This country situation report from Indonesia summarizes the policies and regulations in Indonesia, the petrochemical industry, the plastics industry, and plastics waste imports and exports, concluding with an analysis of the public and environmental burden and the challenges and steps needed to transition to a circular economy.
Gothenburg, Sweden As governments prepare to discuss a global instrument to tackle plastic pollution, IPEN has published a number of studies showing significant obstacles for countries seeking to implement safe plastic circular economies. The studies reveal that countries are unable to handle large volumes of diverse plastics waste streams safely, and the reality that, without regulations requiring plastic ingredients to be labeled, countries are blindly allowing known toxic chemicals onto their markets in plastic products.
IPEN says the problem will only get worse based on current forecasts of huge growth in plastic and chemical production and use. It calls for public policies to end the recycling of hazardous chemicals in plastics, that poison the circular economy and threaten human health. IPEN says that plastics producers have dodged their responsibilities by producing plastic materials with toxic chemicals and should be financially liable for any harm caused through the life cycle of plastics.
IPEN studies reveal toxic plastic waste issues in China, Indonesia and Russia
To better understand the risks associated with plastics and the circular economy, IPEN investigated the situation in three significant global economies – China, Indonesia and Russia. It analyzed:

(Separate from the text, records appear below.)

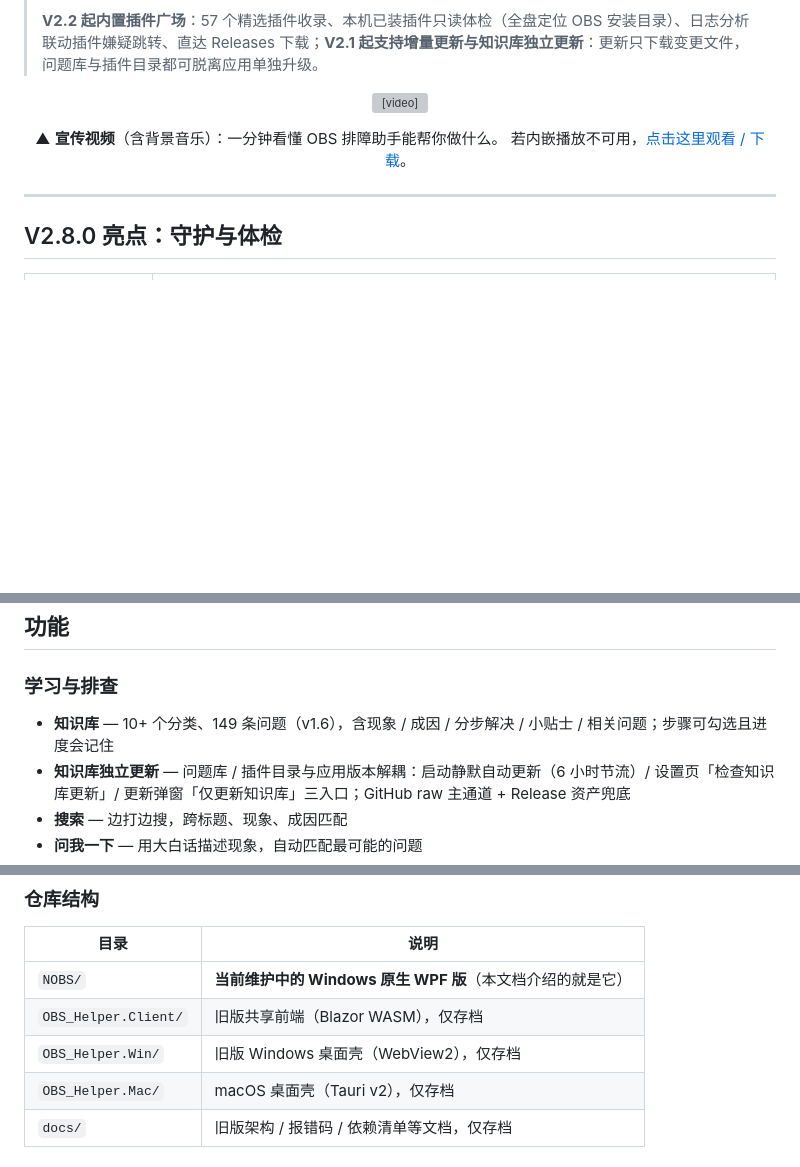
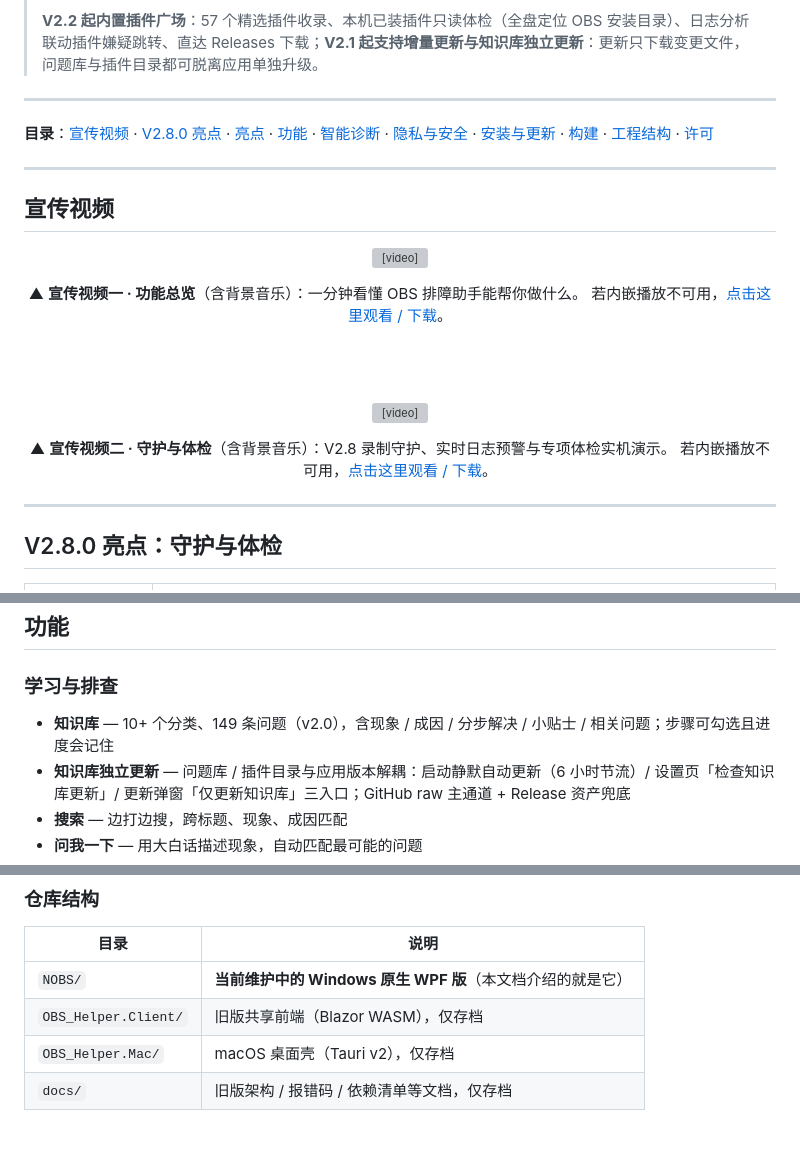
Before and after one commit to YYRMMAYO/OBS_Helper, a Markdown page: README.md, 3 parts joined by grey strips. Drawn GitHub-style; blank space fills up the shorter version; grey boxes are pictures that could not be loaded.

Commit message:
README: 嵌入两支宣传视频并新增目录导航

```diff
--- a/README.md
+++ b/README.md
@@ -25,12 +25,27 @@
 >
 > **V2.2 起内置插件广场**：57 个精选插件收录、本机已装插件只读体检（全盘定位 OBS 安装目录）、日志分析联动插件嫌疑跳转、直达 Releases 下载；**V2.1 起支持增量更新与知识库独立更新**：更新只下载变更文件，问题库与插件目录都可脱离应用单独升级。
 
+---
+
+**目录**：[宣传视频](#宣传视频) · [V2.8.0 亮点](#v280-亮点守护与体检) · [亮点](#亮点) · [功能](#功能) · [智能诊断](#智能诊断) · [隐私与安全](#隐私与安全) · [安装与更新](#安装与更新) · [构建](#构建) · [工程结构](#工程结构) · [许可](#许可)
+
+---
+
+## 宣传视频
+
 <div align="center">
 
 <video src="https://github.com/YYRMMAYO/OBS_Helper/releases/download/V2.8.0/nobs-promo.mp4" controls width="880"></video>
 
-▲ **宣传视频**（含背景音乐）：一分钟看懂 OBS 排障助手能帮你做什么。
+▲ **宣传视频一 · 功能总览**（含背景音乐）：一分钟看懂 OBS 排障助手能帮你做什么。
 若内嵌播放不可用，[点击这里观看 / 下载](https://github.com/YYRMMAYO/OBS_Helper/releases/download/V2.8.0/nobs-promo.mp4)。
+
+<br/><br/>
+
+<video src="https://github.com/YYRMMAYO/OBS_Helper/releases/download/V2.8.0/promo02.mp4" controls width="880"></video>
+
+▲ **宣传视频二 · 守护与体检**（含背景音乐）：V2.8 录制守护、实时日志预警与专项体检实机演示。
+若内嵌播放不可用，[点击这里观看 / 下载](https://github.com/YYRMMAYO/OBS_Helper/releases/download/V2.8.0/promo02.mp4)。
 
 </div>
 
@@ -71,7 +86,7 @@
 
 ### 学习与排查
 
-- **知识库** — 10+ 个分类、149 条问题（v1.6），含现象 / 成因 / 分步解决 / 小贴士 / 相关问题；步骤可勾选且进度会记住
+- **知识库** — 10+ 个分类、149 条问题（v2.0），含现象 / 成因 / 分步解决 / 小贴士 / 相关问题；步骤可勾选且进度会记住
 - **知识库独立更新** — 问题库 / 插件目录与应用版本解耦：启动静默自动更新（6 小时节流）/ 设置页「检查知识库更新」/ 更新弹窗「仅更新知识库」三入口；GitHub raw 主通道 + Release 资产兜底
 - **搜索** — 边打边搜，跨标题、现象、成因匹配
 - **问我一下** — 用大白话描述现象，自动匹配最可能的问题
@@ -209,7 +224,6 @@ NOBS/
 | --- | --- |
 | `NOBS/` | **当前维护中的 Windows 原生 WPF 版**（本文档介绍的就是它） |
 | `OBS_Helper.Client/` | 旧版共享前端（Blazor WASM），仅存档 |
-| `OBS_Helper.Win/` | 旧版 Windows 桌面壳（WebView2），仅存档 |
 | `OBS_Helper.Mac/` | macOS 桌面壳（Tauri v2），仅存档 |
 | `docs/` | 旧版架构 / 报错码 / 依赖清单等文档，仅存档 |
 
```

This executive summary encompasses three reports and provides context and overviews of the ways in which the chemicals studied poison recycling streams and stymie the promise of a healthy and environmentally sustainable circular economy.
Gothenburg, Sweden Risks associated with the transport of chemicals and plastics in ever-larger container ships need to be addressed, say the authors of the first public study into the impacts on people and the environment of toxic chemicals released during the largest plastic pellet spill on record.
The report, X-Press Pearl: a ‘new kind of oil spill’, a toxic mix of plastics and invisible chemicals, is published today by health and environmental advocates International Pollutants Elimination Network (IPEN) and The Centre for Environmental Justice (CEJ). It includes results of the groups’ analysis of plastic debris that washed up on Sri Lankan beaches, and testimonies from communities devastated by the pollution, following the loss of the X-Press Pearl, which sank off the port of Colombo in May 2021.
By Angélica Enciso L., Periódico La Jornada, published 13 Jan 2022
Los plásticos contienen unas 10 mil sustancias químicas, de las cuales la mitad son aditivos y muchos son tóxicos, por lo que son dañinos para la salud y el ambiente. Ante ello, se debe reducir su producción y generar políticas públicas para frenar la crisis plástica creciente, aunque en el país aún se les promociona y sólo se tiene la visión del negocio, señalaron las organizaciones Fronteras Comunes, Asociación Ecológica Santo Tomás y la Red Internacional de Eliminación de Contaminantes.
IPEN, Arnika and 16 European NGOs call on leaders to lower threshold values for POPs in waste, which enter recycling and waste exports
Wednesday, 22 December 2021
The problem: the European Commission currently proposes industry friendly ‘middle-ground’ POP limits for waste based on economic criteria instead of strong and health-protective values.
The European Commission (EC) is proposing to adopt new limit values for persistent organic pollutants (POPs) in waste. The Stockholm Convention requires the destruction of wastes that exceed POPs limit values (known as Low POP Content Levels set by the Basel Convention) and bans the recycling of wastes contaminated with POPs to maintain toxic-free material cycles. However, the EC is proposing weak POP limits, which will allow plastic and other wastes contaminated with POPs to be, in practice, recycled by industry in the EU. The transition to high-quality and toxic-free material cycles cannot be achieved while allowing POPs recycling in materials.
IPEN, Arnika, and 16 NGOs urge in their letter to Members of the European Parliament and Member States to support stronger limit values for POPs in waste than what the EC proposes. The weak limits currently proposed by the EC undermine the Stockholm Convention and will lead to POPs recycling that is incompatible with the European Green Deal.
European Commission Proposal for amending Annexes IV and V to the Regulation (EU) 2019/1021 of the European Parliament and of the Council on persistent organic pollutants: An opportunity for the EU to prevent toxic recycling and contamination of the circular economy through the substantial strengthening of limit values for POPs in waste
Civil society comments and briefing for European Union Member States and Members of the European Parliament